Top of Records shown

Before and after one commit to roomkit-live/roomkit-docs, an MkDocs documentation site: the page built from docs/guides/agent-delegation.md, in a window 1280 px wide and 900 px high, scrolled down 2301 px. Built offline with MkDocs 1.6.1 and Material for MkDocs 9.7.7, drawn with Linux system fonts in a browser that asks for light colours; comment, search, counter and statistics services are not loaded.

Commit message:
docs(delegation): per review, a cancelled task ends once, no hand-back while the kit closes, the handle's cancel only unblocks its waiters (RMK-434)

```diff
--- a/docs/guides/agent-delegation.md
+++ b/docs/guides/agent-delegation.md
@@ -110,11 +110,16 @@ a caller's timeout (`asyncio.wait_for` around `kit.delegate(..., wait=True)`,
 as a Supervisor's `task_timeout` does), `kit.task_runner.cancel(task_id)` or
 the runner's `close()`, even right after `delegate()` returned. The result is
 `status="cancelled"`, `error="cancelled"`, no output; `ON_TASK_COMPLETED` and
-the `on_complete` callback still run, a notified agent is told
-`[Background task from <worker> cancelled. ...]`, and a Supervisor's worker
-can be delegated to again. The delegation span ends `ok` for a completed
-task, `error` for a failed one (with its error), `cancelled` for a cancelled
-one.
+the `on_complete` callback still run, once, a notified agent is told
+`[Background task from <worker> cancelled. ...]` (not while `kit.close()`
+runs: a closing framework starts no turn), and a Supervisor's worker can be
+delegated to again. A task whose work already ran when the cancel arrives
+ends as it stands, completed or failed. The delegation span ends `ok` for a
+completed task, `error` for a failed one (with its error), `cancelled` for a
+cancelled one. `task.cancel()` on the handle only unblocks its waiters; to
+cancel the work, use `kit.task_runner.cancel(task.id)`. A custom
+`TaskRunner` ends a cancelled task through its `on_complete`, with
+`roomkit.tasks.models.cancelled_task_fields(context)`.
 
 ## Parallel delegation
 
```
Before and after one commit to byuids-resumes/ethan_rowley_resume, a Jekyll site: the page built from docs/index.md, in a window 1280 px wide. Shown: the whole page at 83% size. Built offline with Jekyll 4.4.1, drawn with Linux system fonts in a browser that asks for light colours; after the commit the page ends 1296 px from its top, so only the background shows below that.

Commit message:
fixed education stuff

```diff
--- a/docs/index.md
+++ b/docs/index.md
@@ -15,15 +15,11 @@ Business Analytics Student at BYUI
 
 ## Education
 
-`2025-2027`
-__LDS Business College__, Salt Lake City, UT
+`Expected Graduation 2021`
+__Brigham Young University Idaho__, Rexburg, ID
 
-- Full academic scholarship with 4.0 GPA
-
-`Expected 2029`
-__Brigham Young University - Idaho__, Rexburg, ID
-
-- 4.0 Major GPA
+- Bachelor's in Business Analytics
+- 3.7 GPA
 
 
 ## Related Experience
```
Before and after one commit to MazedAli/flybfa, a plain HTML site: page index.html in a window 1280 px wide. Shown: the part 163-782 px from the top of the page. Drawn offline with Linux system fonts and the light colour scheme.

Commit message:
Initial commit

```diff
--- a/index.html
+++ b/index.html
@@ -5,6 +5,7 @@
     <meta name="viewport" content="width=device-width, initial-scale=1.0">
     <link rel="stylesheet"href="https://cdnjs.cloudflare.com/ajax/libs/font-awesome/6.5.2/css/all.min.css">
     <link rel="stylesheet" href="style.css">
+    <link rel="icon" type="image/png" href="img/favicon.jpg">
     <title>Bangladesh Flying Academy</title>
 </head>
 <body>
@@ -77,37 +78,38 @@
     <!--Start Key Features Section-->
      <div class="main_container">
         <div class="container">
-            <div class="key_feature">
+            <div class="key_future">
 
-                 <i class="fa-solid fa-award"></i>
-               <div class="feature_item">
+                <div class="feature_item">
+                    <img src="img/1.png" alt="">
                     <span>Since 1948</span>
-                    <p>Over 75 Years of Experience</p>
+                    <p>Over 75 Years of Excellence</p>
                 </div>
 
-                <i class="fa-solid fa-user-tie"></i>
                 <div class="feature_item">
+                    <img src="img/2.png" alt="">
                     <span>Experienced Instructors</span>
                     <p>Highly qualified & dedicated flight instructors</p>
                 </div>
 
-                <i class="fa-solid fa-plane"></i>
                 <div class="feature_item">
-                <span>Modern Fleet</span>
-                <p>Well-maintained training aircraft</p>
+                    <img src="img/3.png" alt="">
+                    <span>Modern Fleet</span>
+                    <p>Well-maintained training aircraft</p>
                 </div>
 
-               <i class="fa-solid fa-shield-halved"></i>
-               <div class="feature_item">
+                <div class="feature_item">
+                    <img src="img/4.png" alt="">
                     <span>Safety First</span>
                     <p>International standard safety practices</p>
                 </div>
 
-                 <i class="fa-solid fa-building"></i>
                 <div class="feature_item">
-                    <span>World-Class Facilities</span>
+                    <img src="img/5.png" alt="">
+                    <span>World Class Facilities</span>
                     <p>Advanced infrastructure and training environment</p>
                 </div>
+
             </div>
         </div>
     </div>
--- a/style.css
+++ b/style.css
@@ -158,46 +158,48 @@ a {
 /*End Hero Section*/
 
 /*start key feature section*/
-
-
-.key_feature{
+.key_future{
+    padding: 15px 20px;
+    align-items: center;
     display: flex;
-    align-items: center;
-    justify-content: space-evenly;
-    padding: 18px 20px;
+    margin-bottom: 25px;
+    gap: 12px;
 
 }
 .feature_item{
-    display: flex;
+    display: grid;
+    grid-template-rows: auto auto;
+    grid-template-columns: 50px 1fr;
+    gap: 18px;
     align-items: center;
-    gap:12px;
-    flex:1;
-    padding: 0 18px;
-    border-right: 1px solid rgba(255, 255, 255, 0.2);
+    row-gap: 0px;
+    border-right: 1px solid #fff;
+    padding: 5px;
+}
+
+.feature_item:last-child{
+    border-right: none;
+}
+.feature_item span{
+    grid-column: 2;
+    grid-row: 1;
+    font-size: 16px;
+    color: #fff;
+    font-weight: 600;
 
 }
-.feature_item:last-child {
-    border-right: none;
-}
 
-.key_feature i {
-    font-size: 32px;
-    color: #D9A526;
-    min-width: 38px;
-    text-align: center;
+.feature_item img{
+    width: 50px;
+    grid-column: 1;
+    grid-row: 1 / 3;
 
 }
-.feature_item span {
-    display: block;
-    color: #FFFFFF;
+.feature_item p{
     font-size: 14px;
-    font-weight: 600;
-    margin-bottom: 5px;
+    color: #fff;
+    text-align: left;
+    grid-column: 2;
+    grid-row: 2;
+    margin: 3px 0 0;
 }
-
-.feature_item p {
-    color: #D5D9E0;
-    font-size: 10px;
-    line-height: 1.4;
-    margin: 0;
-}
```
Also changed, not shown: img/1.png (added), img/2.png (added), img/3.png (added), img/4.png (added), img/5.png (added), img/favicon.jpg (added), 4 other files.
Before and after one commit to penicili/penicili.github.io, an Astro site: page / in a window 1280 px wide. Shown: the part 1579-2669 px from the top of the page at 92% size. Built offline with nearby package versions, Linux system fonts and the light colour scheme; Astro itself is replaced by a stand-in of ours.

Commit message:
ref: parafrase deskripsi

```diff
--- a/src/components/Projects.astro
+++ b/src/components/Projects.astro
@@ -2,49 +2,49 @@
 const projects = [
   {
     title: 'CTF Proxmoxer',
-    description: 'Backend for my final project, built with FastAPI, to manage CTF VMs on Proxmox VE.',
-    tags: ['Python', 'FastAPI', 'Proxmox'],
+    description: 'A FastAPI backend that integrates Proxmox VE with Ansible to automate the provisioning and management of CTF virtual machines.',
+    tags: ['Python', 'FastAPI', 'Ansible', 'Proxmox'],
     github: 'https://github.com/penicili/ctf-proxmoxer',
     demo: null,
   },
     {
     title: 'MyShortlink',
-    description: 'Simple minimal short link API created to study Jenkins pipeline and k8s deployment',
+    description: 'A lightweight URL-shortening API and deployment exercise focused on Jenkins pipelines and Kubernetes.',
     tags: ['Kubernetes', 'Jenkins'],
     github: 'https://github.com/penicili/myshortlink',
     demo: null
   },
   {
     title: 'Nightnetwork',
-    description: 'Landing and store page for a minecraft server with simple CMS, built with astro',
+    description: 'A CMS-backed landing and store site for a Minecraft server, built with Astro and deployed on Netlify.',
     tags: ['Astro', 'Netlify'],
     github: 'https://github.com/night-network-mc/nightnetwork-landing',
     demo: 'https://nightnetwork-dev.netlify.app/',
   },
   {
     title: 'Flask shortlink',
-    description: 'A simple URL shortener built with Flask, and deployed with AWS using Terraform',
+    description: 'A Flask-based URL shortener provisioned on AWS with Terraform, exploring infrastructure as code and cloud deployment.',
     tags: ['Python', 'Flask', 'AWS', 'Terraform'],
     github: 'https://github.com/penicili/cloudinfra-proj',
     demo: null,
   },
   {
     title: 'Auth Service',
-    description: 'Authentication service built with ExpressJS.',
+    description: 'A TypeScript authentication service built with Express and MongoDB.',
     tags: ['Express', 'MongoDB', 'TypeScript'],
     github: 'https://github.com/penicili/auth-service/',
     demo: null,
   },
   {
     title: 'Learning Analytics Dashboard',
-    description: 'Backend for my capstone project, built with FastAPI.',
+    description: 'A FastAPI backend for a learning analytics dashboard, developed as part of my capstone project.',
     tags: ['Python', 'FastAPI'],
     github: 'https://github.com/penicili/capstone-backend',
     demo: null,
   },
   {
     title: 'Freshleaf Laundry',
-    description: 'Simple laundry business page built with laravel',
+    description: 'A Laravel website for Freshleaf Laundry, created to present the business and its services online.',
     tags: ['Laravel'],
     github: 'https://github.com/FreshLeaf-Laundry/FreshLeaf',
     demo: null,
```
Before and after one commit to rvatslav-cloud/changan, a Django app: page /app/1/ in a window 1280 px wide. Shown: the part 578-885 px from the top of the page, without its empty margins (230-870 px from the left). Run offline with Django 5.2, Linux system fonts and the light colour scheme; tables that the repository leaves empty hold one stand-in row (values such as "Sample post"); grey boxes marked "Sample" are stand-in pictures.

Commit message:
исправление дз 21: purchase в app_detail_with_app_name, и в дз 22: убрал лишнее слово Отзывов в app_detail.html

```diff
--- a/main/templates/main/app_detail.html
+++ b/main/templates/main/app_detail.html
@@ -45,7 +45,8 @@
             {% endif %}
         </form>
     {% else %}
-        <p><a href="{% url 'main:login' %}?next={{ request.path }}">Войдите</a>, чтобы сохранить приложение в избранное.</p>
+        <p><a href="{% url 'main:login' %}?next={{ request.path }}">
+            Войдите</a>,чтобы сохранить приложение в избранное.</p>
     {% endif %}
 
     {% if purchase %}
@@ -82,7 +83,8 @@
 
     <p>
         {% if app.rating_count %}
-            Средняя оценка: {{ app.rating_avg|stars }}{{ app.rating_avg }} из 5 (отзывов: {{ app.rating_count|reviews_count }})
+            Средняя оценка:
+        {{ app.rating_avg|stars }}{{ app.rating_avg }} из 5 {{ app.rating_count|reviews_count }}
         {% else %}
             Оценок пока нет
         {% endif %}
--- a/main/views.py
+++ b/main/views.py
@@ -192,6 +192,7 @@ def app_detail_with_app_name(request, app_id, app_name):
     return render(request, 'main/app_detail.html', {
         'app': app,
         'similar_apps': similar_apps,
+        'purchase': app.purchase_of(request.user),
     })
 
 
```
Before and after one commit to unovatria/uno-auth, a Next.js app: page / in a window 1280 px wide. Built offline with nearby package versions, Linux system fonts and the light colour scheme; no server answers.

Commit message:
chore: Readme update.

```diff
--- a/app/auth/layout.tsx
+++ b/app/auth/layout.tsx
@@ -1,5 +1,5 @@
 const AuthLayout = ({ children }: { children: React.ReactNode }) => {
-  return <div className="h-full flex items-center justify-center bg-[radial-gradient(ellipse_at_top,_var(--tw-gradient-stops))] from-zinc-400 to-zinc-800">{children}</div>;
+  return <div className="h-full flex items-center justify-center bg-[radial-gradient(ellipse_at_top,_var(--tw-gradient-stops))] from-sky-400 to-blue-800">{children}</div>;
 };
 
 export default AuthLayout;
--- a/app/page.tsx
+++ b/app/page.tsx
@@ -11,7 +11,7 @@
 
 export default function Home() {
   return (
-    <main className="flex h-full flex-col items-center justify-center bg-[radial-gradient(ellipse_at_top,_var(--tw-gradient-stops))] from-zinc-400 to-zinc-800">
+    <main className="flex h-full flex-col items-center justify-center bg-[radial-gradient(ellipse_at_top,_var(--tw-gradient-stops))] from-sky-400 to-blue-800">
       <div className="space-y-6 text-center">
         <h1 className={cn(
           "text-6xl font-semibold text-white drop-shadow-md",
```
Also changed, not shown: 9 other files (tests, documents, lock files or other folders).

Bottom of Records shown

→ **About this exercise**
What lines in the material include the string "still"? Pull each one out.

→ **Written answer**
-the `on_complete` callback still run, a notified agent is told
+the `on_complete` callback still run, once, a notified agent is told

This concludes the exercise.